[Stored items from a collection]
□ □ □ □ □
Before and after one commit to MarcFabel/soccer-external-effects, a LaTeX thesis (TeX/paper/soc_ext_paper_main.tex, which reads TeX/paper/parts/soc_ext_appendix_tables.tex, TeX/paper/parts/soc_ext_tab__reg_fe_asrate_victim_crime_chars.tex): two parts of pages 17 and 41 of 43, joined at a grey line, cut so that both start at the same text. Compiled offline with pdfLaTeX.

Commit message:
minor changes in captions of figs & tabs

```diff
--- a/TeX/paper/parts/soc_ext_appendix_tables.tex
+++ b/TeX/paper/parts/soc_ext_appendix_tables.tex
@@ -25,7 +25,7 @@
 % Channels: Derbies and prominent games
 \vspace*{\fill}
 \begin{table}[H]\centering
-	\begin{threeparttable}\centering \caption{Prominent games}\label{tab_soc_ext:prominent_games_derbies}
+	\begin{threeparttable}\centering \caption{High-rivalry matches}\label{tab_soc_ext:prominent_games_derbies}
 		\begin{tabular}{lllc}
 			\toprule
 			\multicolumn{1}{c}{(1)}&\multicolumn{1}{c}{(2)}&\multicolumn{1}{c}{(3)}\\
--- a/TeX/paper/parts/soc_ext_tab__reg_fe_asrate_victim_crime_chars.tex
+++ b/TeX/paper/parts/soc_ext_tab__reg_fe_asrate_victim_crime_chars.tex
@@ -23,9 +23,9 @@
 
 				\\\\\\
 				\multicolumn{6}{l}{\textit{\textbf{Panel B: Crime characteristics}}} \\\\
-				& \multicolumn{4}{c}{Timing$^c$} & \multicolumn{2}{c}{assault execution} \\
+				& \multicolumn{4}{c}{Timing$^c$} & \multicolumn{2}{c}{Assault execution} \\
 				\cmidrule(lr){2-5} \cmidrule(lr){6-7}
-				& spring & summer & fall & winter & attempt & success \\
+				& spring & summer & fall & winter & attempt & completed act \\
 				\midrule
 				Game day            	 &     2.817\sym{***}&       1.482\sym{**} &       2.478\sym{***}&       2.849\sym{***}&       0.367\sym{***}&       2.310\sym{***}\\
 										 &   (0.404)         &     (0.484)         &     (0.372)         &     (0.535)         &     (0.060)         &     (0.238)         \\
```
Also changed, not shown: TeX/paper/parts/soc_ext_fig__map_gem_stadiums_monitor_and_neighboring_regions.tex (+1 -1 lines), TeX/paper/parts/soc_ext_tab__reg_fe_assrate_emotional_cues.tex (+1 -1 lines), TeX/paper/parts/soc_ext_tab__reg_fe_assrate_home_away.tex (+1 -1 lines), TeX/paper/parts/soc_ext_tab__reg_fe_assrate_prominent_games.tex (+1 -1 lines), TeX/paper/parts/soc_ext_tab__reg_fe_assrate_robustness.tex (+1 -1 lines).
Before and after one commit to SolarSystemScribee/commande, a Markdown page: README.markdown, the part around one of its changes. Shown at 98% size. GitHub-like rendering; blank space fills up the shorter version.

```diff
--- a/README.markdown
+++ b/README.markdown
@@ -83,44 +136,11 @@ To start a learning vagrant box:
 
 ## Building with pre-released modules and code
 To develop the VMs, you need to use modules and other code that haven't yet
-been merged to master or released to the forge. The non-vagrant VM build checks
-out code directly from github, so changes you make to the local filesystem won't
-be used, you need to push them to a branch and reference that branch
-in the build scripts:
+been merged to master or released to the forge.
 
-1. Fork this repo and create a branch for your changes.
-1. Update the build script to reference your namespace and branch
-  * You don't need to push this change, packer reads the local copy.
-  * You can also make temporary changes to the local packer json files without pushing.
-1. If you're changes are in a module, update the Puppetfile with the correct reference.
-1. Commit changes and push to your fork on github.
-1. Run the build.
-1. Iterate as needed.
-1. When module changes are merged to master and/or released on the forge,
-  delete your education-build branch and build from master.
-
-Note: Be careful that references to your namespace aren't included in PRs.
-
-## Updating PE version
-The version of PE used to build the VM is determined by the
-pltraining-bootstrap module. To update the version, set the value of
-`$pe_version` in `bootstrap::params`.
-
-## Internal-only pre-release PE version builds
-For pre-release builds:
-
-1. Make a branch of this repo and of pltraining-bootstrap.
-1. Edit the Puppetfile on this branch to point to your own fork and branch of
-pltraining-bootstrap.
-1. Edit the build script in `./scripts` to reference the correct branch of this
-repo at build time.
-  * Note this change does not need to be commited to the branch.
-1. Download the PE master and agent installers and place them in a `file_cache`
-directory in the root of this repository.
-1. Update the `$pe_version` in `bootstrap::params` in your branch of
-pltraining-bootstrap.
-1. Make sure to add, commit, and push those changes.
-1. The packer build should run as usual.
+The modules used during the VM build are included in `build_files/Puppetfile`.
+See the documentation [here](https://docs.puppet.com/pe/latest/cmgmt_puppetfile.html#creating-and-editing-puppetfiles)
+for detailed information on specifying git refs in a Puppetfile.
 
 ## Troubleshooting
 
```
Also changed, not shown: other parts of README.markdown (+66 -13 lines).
□ □ □ □ □
◆ Task instructions
Pull every line containing "released" out of the entries.

◆ Response
 ## Building with pre-released modules and code
-been merged to master or released to the forge. The non-vagrant VM build checks
+been merged to master or released to the forge.
-1. When module changes are merged to master and/or released on the forge,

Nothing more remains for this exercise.